(Reuters Health) - Roughly one-fourth of U.S. adults who fit the criteria to be on cholesterol-lowering drugs don’t take them, often because doctors don’t offer them or patients worry about side effects, a new study suggests.
Researchers surveyed 5,693 adults who were eligible under current guidelines to take statin drugs. Statins help reduce blood levels of low-density lipoprotein (LDL) - the bad kind of cholesterol that builds up in blood vessels and can lead to blood clots and heart attacks.
Overall, about 27 percent of survey participants were not taking statins even though treatment guidelines say they should be.
Roughly 59 percent of people who weren’t taking statins said their doctor never offered them a prescription. This was more common among women, black people and uninsured patients.
About 10 percent of patients who weren’t taking statins had declined to take the drugs when their doctor recommended it, and another 31 percent stopped taking the pills, often because of concerns about side effects. Severe muscle aches are a side effect of statins, previous research has found.
“However, many patients reported fearing side effects that are not caused by statins,” like memory loss, said lead study author Dr. Corey Bradley of Duke University Medical Center in Durham, North Carolina.
“We also know from other studies that many patients who experience side effects on statins are experiencing the ‘nocebo’ effect - where fear of the side effect leads a patient to perceive it, even if it’s not biologically real,” Bradley said by email.
“This is why we see so many muscle aches in the placebo arm of statin clinical trials,” Bradley added. “The reality is that statins are one of the most studied, most effective, and safest medications we have to prevent heart disease.”
In 2013, U.S. cardiology groups recommended expanding use of statins to include certain people without a history of heart disease who had some signs they might be at risk for complications like heart attacks in the future - including obesity, smoking, high blood pressure, diabetes, high cholesterol and older age.
While about 70 percent of patients taking statins in the study thought the drugs were safe, only about 37 percent of people who declined the drugs or discontinued use felt that way, researchers report in the Journal of the American Heart Association.
At the same time, about two-thirds of people who said their doctor had never recommended statins said they would be willing to try the drugs. And 60 percent of people who discontinued statin use said they would be willing to try again if their doctor recommended it to them.

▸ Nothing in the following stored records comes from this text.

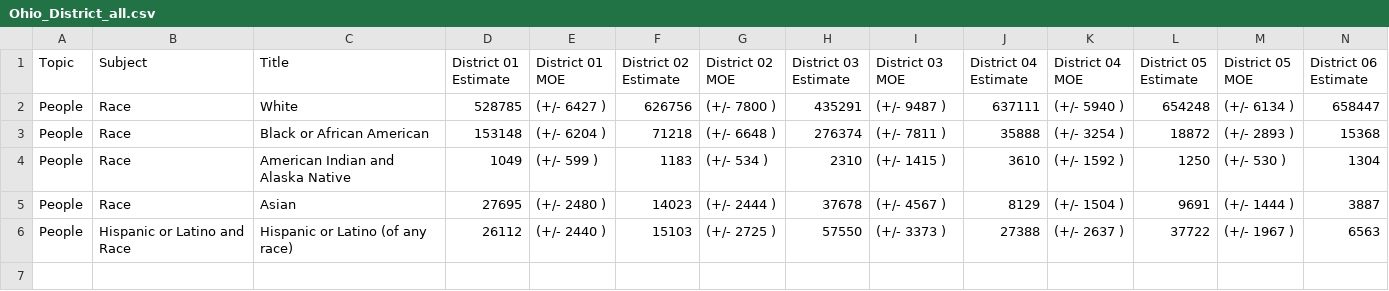
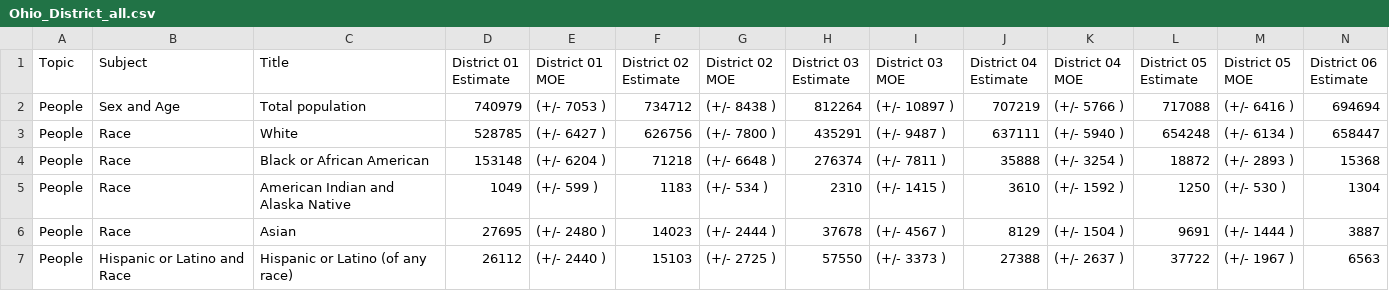
Before and after one commit to 8okki/Gerrymander_Project, a CSV file: data/Ohio_District_all.csv, drawn as a sheet; only a part is shown; rows hold the shown columns only; the diff names each change by its address in the sheet, - before the commit and + after, or states it on an @@ line.

Commit message:
district demo data dune

```diff
--- a/data/Ohio_District_all.csv
+++ b/data/Ohio_District_all.csv
+row 2: People | Sex and Age | Total population | 740979 | (+/- 7053 ) | 734712 | (+/- 8438 ) | 812264 | (+/- 10897 ) | 707219 | (+/- 5766 ) | 717088 | (+/- 6416 ) | 694694
```
Also changed, not shown: 4 other files.
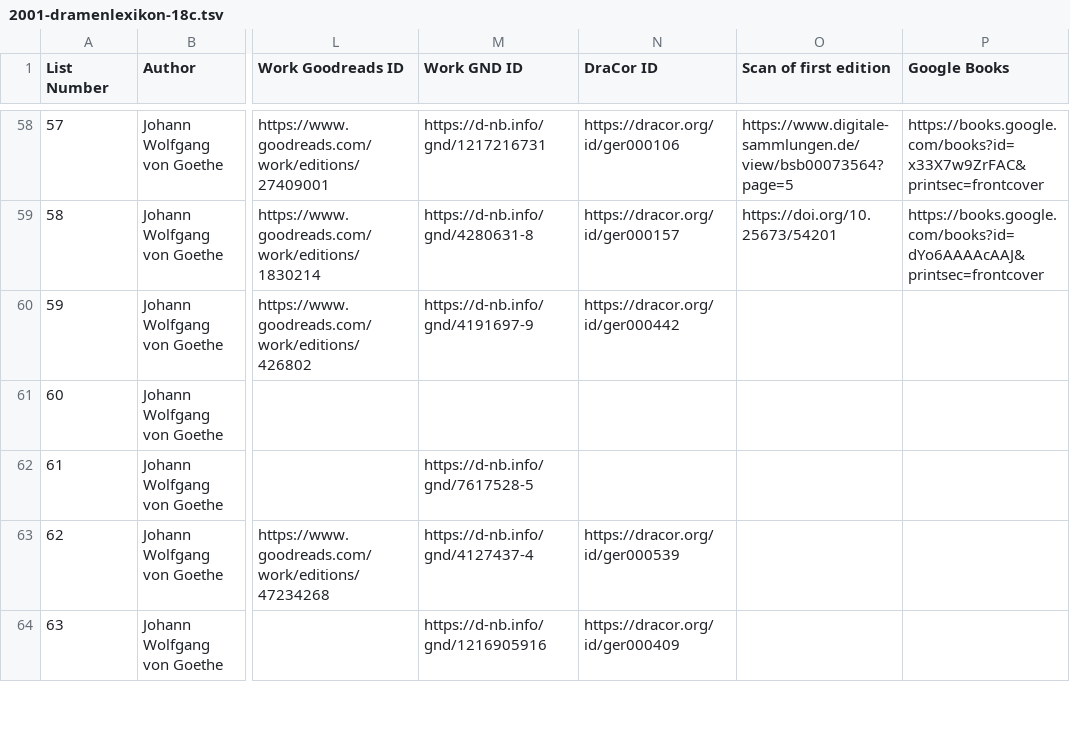
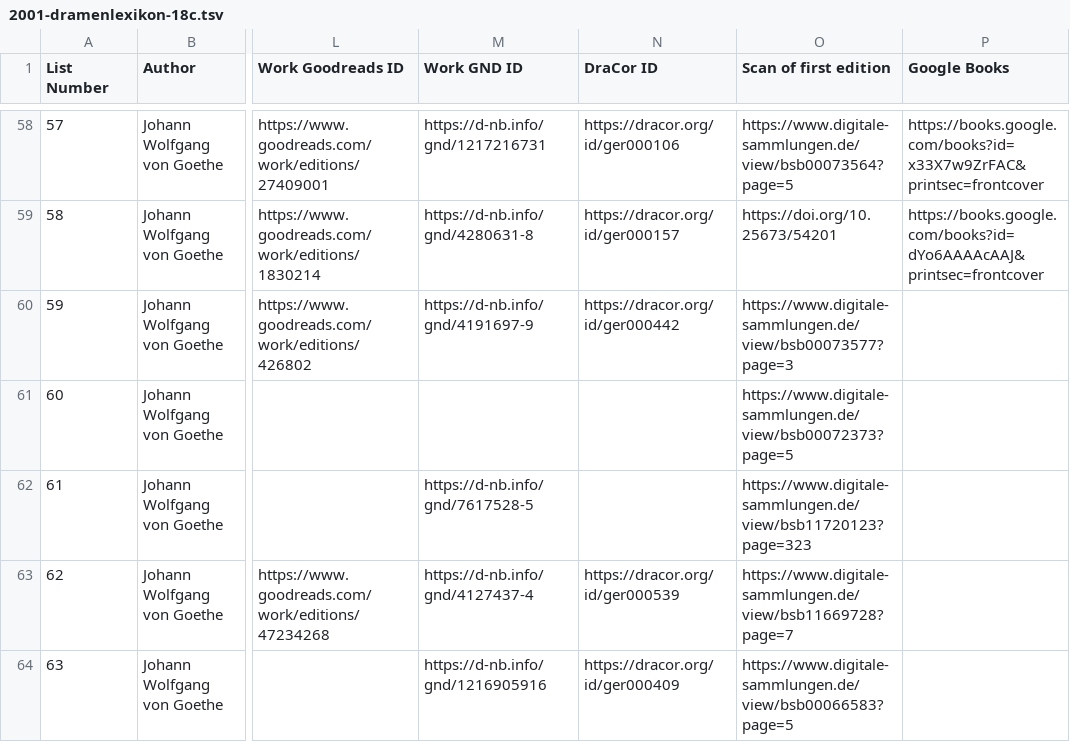
Before and after one commit to ashl-1/canon-shelf, a TSV file: lists/2001-dramenlexikon-18c/2001-dramenlexikon-18c.tsv, drawn as a sheet; only a part is shown, gaps mark what is left out; the diff covers the shown part only; the diff names each change by its address in the sheet, - before the commit and + after, or states it on an @@ line.

```diff
--- a/lists/2001-dramenlexikon-18c/2001-dramenlexikon-18c.tsv
+++ b/lists/2001-dramenlexikon-18c/2001-dramenlexikon-18c.tsv
-O60 (Scan of first edition): (empty)
+O60 (Scan of first edition): https://www.digitale-sammlungen.de/view/bsb00073577?page=3
-O61 (Scan of first edition): (empty)
+O61 (Scan of first edition): https://www.digitale-sammlungen.de/view/bsb00072373?page=5
-O62 (Scan of first edition): (empty)
+O62 (Scan of first edition): https://www.digitale-sammlungen.de/view/bsb11720123?page=323
-O63 (Scan of first edition): (empty)
+O63 (Scan of first edition): https://www.digitale-sammlungen.de/view/bsb11669728?page=7
-O64 (Scan of first edition): (empty)
+O64 (Scan of first edition): https://www.digitale-sammlungen.de/view/bsb00066583?page=5
```
Also changed, not shown: 12 edited cells elsewhere in this file, 1 other file.
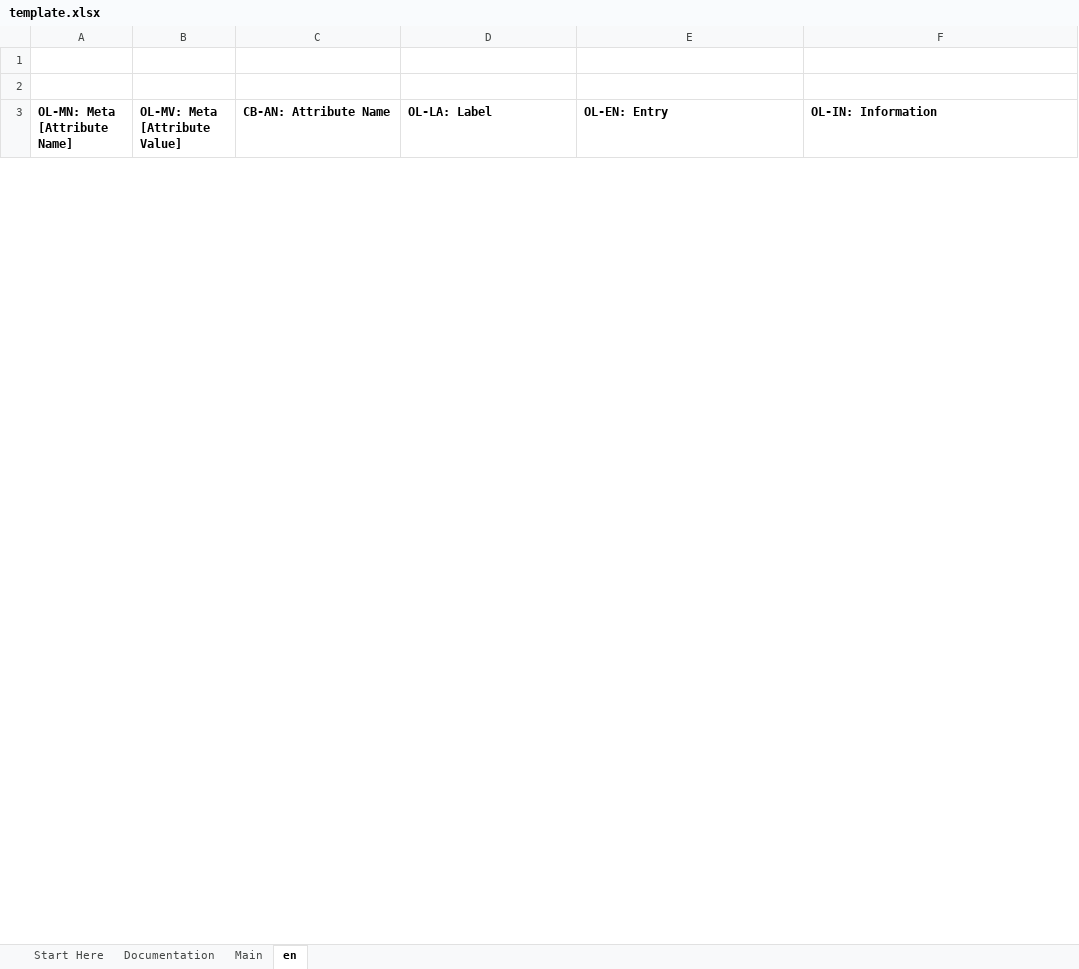
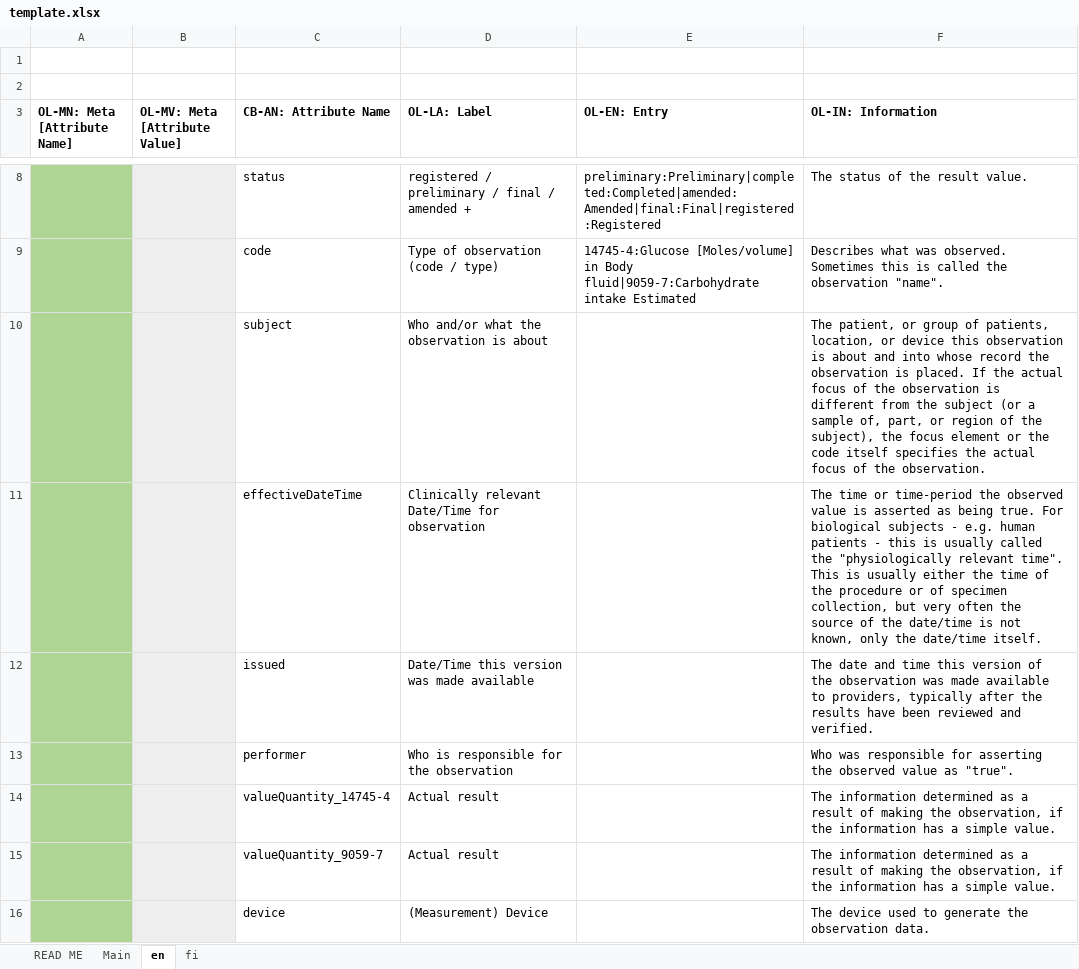
Before and after one commit to THCLab/oca-conductor, an Excel workbook: examples/glucose_records/template.xlsx, sheet en, drawn as a sheet; only a part is shown, gaps mark what is left out; values as stored, in another font and other column widths than the file's, no borders; conditional formats not drawn; the diff covers the shown part only; the diff names each change by its address in the sheet, - before the commit and + after, or states it on an @@ line.

Commit message:
docs: update glucose_records example

```diff
--- a/examples/glucose_records/template.xlsx (sheet en)
+++ b/examples/glucose_records/template.xlsx (sheet en)
-sheet tab: Start Here
+sheet tab: READ ME
-sheet tab: Documentation
+sheet tab: fi
+row 8:  |  | status | registered / preliminary / final / amended + | preliminary:Preliminary|completed:Completed|amended:Amended|final:Final|registered:Registered | The status of the result value.
+row 9:  |  | code | Type of observation (code / type) | 14745-4:Glucose [Moles/volume] in Body fluid|9059-7:Carbohydrate intake Estimated | Describes what was observed. Sometimes this is called the observation "name".
+row 10:  |  | subject | Who and/or what the observation is about |  | The patient, or group of patients, location, or device this observation is about and into whose record the observation is placed. If the actual focus of the observation is different from the subject (or a sample of, part, or region of the subject), the focus element or the code itself specifies the actual focus of the observation.
+row 11:  |  | effectiveDateTime | Clinically relevant Date/Time for observation |  | The time or time-period the observed value is asserted as being true. For biological subjects - e.g. human patients - this is usually called the "physiologically relevant time". This is usually either the time of the procedure or of specimen collection, but very often the source of the date/time is not known, only the date/time itself.
+row 12:  |  | issued | Date/Time this version was made available |  | The date and time this version of the observation was made available to providers, typically after the results have been reviewed and verified.
+row 13:  |  | performer | Who is responsible for the observation |  | Who was responsible for asserting the observed value as "true".
+row 14:  |  | valueQuantity_14745-4 | Actual result |  | The information determined as a result of making the observation, if the information has a simple value.
+row 15:  |  | valueQuantity_9059-7 | Actual result |  | The information determined as a result of making the observation, if the information has a simple value.
+row 16:  |  | device | (Measurement) Device |  | The device used to generate the observation data.
```
Also changed, not shown: 4 added rows and 5 removed rows elsewhere in this sheet, sheet Main, sheet READ ME, formulas that keep their value, charts or pictures, 6 other files.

Because the study was based on a survey, it’s possible some patients said their doctors never discussed statins because they forgot these conversations and not because the drugs weren’t recommended, Dr. Robert Eckel, a researcher at the University of Colorado School of Medicine in Aurora who wasn’t involved in the study, said by email.
Still, the results suggest that many patients really are missing out on statins because their doctors didn’t prescribe the drugs, said Dr. Ian Kronish, associate director of the Center for Behavioral Cardiovascular Health at Columbia University Irving Medical Center in New York City.
Some doctors may not have been fully behind the major changes to statin recommendations in 2013, particularly for the new subset of patients who didn’t have dangerously high cholesterol levels but now qualify for the drugs based on risk assessments for future cardiovascular disease, Kronish said by email.
“It could have been that doctors were uncertain as to whether statins were really needed,” Kronish said.
When doctors don’t mention statins, patients should ask, and not assume they don’t need the drugs just because the conversation never happens, Kronish advised.
Kronish also recommended that patients check online tools like the one offered by the Mayo Clinic (here: mayocl.in/2pCqY3J) to see if they might benefit from statins.
SOURCE: bit.ly/2FK27UV Journal of the American Heart Association, online March 27, 2019.